__About this task__:
From the data, copy out every line in which the word "index" appears.

= = =

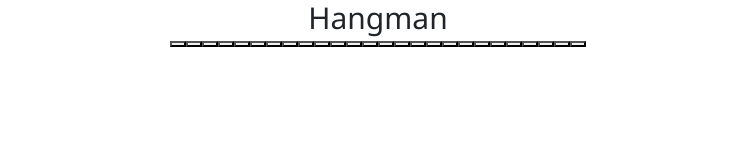
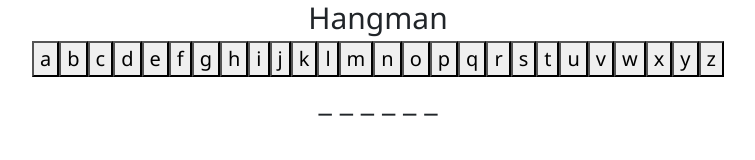
Before and after one commit to staten-island-tech/ap-create-task-giselebury, a website built with Parcel: page src/index.html in a window 1280 px wide. Both pictures are taken after a click on the button "Play". Shown: the whole page, without its empty margins (262-1017 px from the left). Built offline with nearby package versions, Linux system fonts and the light colour scheme.

Commit message:
displayed random word

```diff
--- a/src/js/index.js
+++ b/src/js/index.js
@@ -10,11 +10,14 @@ const DOMSelectors = {
 }
 
 
-let answer;
+let answer = [];
 
 function randomWord() {
     answer = words[Math.floor(Math.random() * 10)]
     console.log(answer);
+    for (let i = 0; i < answer.length; i++) {
+        DOMSelectors.words.innerHTML += "_ "
+    }
 }
 
 
@@ -24,7 +27,7 @@ function start(){
         DOMSelectors.playBtn.style.display = "none";
         randomWord()
         alphabet.forEach((letter) => DOMSelectors.guess.insertAdjacentHTML("beforeend",
-        `<button class="guess-btn"></button>`
+        `<button class="guess-btn">${letter}</button>`
         ))
     })
 }
@@ -33,6 +36,5 @@ function start(){
 
 
 start();
-userInput();
 
 //check input
--- a/src/scss/style.scss
+++ b/src/scss/style.scss
@@ -12,6 +12,7 @@ body {
     align-items: center;
     justify-content: center;
     flex-direction: column;
+    font-size: 3rem;
 }
 
 h1{
@@ -22,3 +23,7 @@ h1{
 .play-btn{
   font-size: 2rem;
 }
+
+.guess-btn{
+  font-size: 2rem;
+}
```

= = =

__Solution for this problem__:
Before and after one commit to staten-island-tech/ap-create-task-giselebury, a website built with Parcel: page src/index.html in a window 1280 px wide. Both pictures are taken after a click on the button "Play". Shown: the whole page, without its empty margins (262-1017 px from the left). Built offline with nearby package versions, Linux system fonts and the light colour scheme.
--- a/src/js/index.js
+++ b/src/js/index.js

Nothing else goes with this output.